**WORK TASK:** The answer must be one number: how many lines in the records below contain the word "journeys".

**EXTRACTED ENTRIES:**
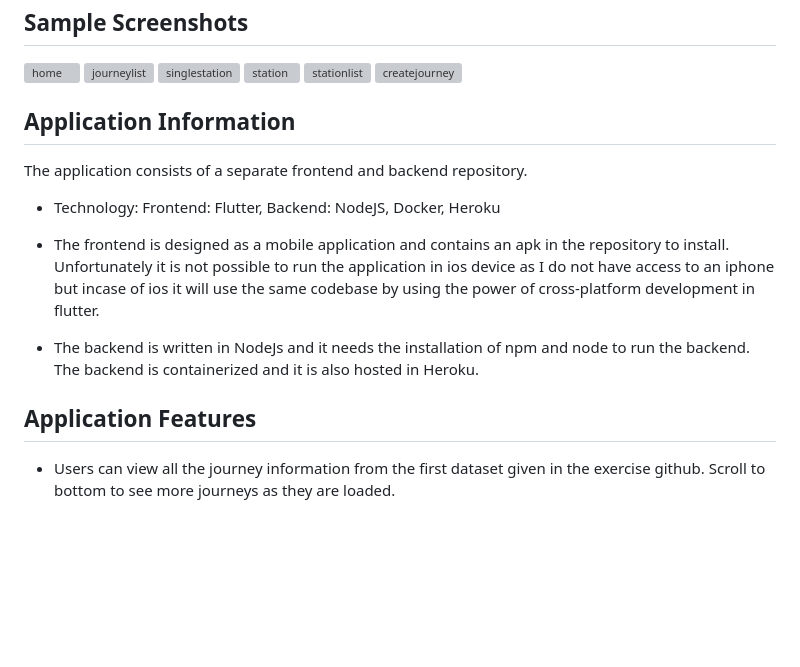
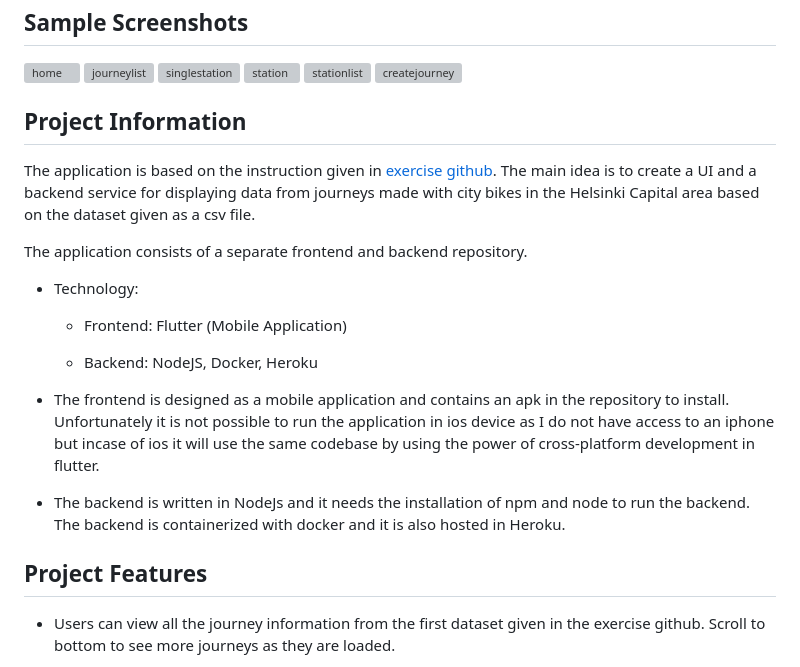
Before and after one commit to Ahmad-Imam/HSL-Frontend-APP, a Markdown page: README.md, the part around the change. Drawn GitHub-style; blank space fills up the shorter version; grey boxes are pictures that could not be loaded.

Commit message:
updating readme with project info

```diff
--- a/README.md
+++ b/README.md
@@ -47,17 +47,23 @@ samples, guidance on mobile development, and a full API reference.
 ![stationlist](https://github.com/Ahmad-Imam/HSL-Backend-APP/assets/38004971/2ab7bc04-9686-402f-91f4-29fe637aeff7)
 ![createjourney](https://github.com/Ahmad-Imam/HSL-Backend-APP/assets/38004971/7ea713f0-ae69-41bf-a622-644e95ef9562)
 
-## Application Information
+## Project Information
+
+The application is based on the instruction given in [exercise github](https://github.com/solita/dev-academy-2023-exercise). The main idea is to create a UI and a backend service for displaying data from journeys made with city bikes in the Helsinki Capital area based on the dataset given as a csv file.
 
 The application consists of a separate frontend and backend repository.
 
-- Technology: Frontend: Flutter, Backend: NodeJS, Docker, Heroku
+- Technology:
+
+  - Frontend: Flutter (Mobile Application)
+
+  - Backend: NodeJS, Docker, Heroku
 
 - The frontend is designed as a mobile application and contains an apk in the repository to install. Unfortunately it is not possible to run the application in ios device as I do not have access to an iphone but incase of ios it will use the same codebase by using the power of cross-platform development in flutter.
 
-- The backend is written in NodeJs and it needs the installation of npm and node to run the backend. The backend is containerized and it is also hosted in Heroku.
+- The backend is written in NodeJs and it needs the installation of npm and node to run the backend. The backend is containerized with docker and it is also hosted in Heroku.
 
-## Application Features
+## Project Features
 
 - Users can view all the journey information from the first dataset given in the exercise github. Scroll to bottom to see more journeys as they are loaded.
 
```
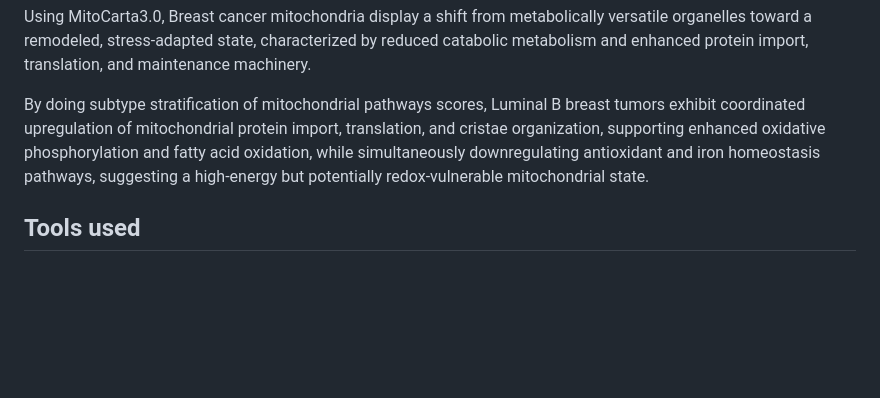
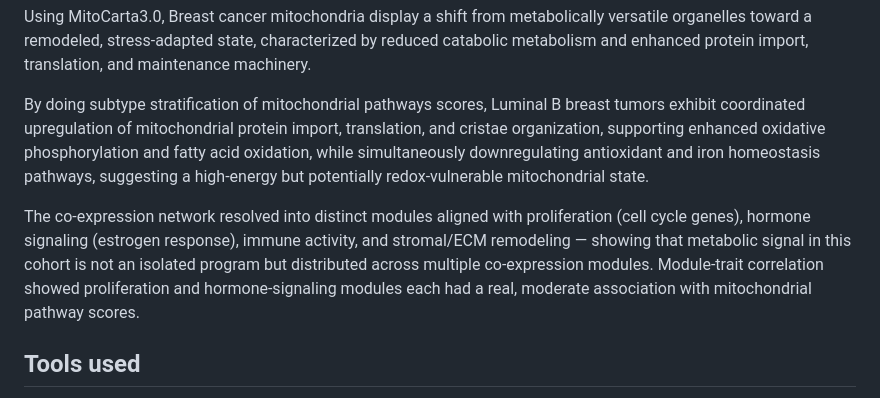
Before and after one commit to ahlamalkiyumi/breast-cancer-metabolic-reprogramming, a Markdown page: README.md, the part around the change. Rendered like a GitHub page; blank space fills up the shorter version.

```diff
--- a/README.md
+++ b/README.md
@@ -40,6 +40,10 @@ Using MitoCarta3.0, Breast cancer mitochondria display a shift from metabolicall
 
 By doing subtype stratification of mitochondrial pathways scores, Luminal B breast tumors exhibit coordinated upregulation of mitochondrial protein import, translation, and cristae organization, supporting enhanced oxidative phosphorylation and fatty acid oxidation, while simultaneously downregulating antioxidant and iron homeostasis pathways, suggesting a high-energy but potentially redox-vulnerable mitochondrial state.
 
+The co-expression network resolved into distinct modules aligned with proliferation (cell cycle genes), hormone signaling (estrogen response), immune activity, and stromal/ECM remodeling — showing that metabolic signal in this cohort is not an isolated program but distributed across multiple co-expression modules. Module-trait correlation showed proliferation and hormone-signaling modules each had a real, moderate association with mitochondrial pathway scores.
+
+
+
 
 
 ## Tools used
```
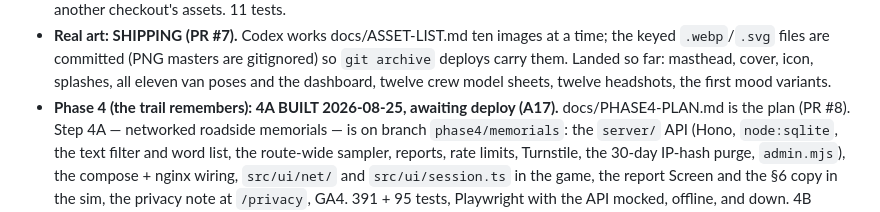
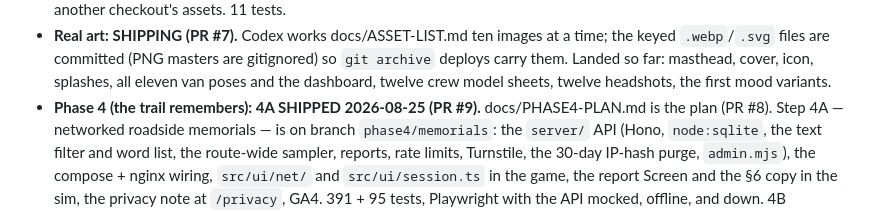
Before and after one commit to Seckcey/oregon_trail, a Markdown page: docs/PLAN.md, the part around the change. GitHub-like rendering.

```diff
--- a/docs/PLAN.md
+++ b/docs/PLAN.md
@@ -128,7 +128,7 @@ game earns shares by being good; the brand rides along.
   `.webp`/`.svg` files are committed (PNG masters are gitignored) so `git archive` deploys carry
   them. Landed so far: masthead, cover, icon, splashes, all eleven van poses and the dashboard,
   twelve crew model sheets, twelve headshots, the first mood variants.
-- **Phase 4 (the trail remembers): 4A BUILT 2026-08-25, awaiting deploy (A17).** docs/PHASE4-PLAN.md
+- **Phase 4 (the trail remembers): 4A SHIPPED 2026-08-25 (PR #9).** docs/PHASE4-PLAN.md
   is the plan (PR #8). Step 4A — networked roadside memorials — is on branch `phase4/memorials`:
   the `server/` API (Hono, `node:sqlite`, the text filter and word list, the route-wide sampler,
   reports, rate limits, Turnstile, the 30-day IP-hash purge, `admin.mjs`), the compose + nginx
```
Also changed, not shown: README.md (+1 -1 lines).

**EXERCISE RESPONSE:** 2